- [REQUIRED WORK] Please write out all the data exactly as shown.

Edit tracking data
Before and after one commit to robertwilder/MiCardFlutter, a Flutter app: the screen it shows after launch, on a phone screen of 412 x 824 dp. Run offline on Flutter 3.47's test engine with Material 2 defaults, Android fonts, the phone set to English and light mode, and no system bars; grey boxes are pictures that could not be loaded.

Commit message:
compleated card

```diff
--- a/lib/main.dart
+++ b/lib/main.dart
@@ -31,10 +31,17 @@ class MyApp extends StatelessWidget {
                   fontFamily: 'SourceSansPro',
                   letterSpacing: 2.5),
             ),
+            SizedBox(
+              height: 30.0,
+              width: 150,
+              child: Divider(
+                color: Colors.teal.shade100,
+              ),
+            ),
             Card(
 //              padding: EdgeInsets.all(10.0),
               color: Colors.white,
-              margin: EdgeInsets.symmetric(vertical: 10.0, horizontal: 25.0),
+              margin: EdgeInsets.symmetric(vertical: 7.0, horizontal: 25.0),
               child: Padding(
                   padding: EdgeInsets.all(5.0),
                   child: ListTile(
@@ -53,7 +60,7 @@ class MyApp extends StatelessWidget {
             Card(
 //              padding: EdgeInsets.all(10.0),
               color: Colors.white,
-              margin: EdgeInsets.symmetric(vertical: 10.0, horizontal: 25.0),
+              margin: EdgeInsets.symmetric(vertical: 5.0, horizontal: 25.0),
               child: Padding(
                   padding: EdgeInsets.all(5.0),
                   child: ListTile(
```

- [EXERCISE SOLUTION]
Before and after one commit to robertwilder/MiCardFlutter, a Flutter app: the screen it shows after launch, on a phone screen of 412 x 824 dp. Run offline on Flutter 3.47's test engine with Material 2 defaults, Android fonts, the phone set to English and light mode, and no system bars; grey boxes are pictures that could not be loaded.

Commit message:
compleated card

```diff
--- a/lib/main.dart
+++ b/lib/main.dart
@@ -31,10 +31,17 @@ class MyApp extends StatelessWidget {
                   fontFamily: 'SourceSansPro',
                   letterSpacing: 2.5),
             ),
+            SizedBox(
+              height: 30.0,
+              width: 150,
+              child: Divider(
+                color: Colors.teal.shade100,
+              ),
+            ),
             Card(
 //              padding: EdgeInsets.all(10.0),
               color: Colors.white,
-              margin: EdgeInsets.symmetric(vertical: 10.0, horizontal: 25.0),
+              margin: EdgeInsets.symmetric(vertical: 7.0, horizontal: 25.0),
               child: Padding(
                   padding: EdgeInsets.all(5.0),
                   child: ListTile(
@@ -53,7 +60,7 @@ class MyApp extends StatelessWidget {
             Card(
 //              padding: EdgeInsets.all(10.0),
               color: Colors.white,
-              margin: EdgeInsets.symmetric(vertical: 10.0, horizontal: 25.0),
+              margin: EdgeInsets.symmetric(vertical: 5.0, horizontal: 25.0),
               child: Padding(
                   padding: EdgeInsets.all(5.0),
                   child: ListTile(
```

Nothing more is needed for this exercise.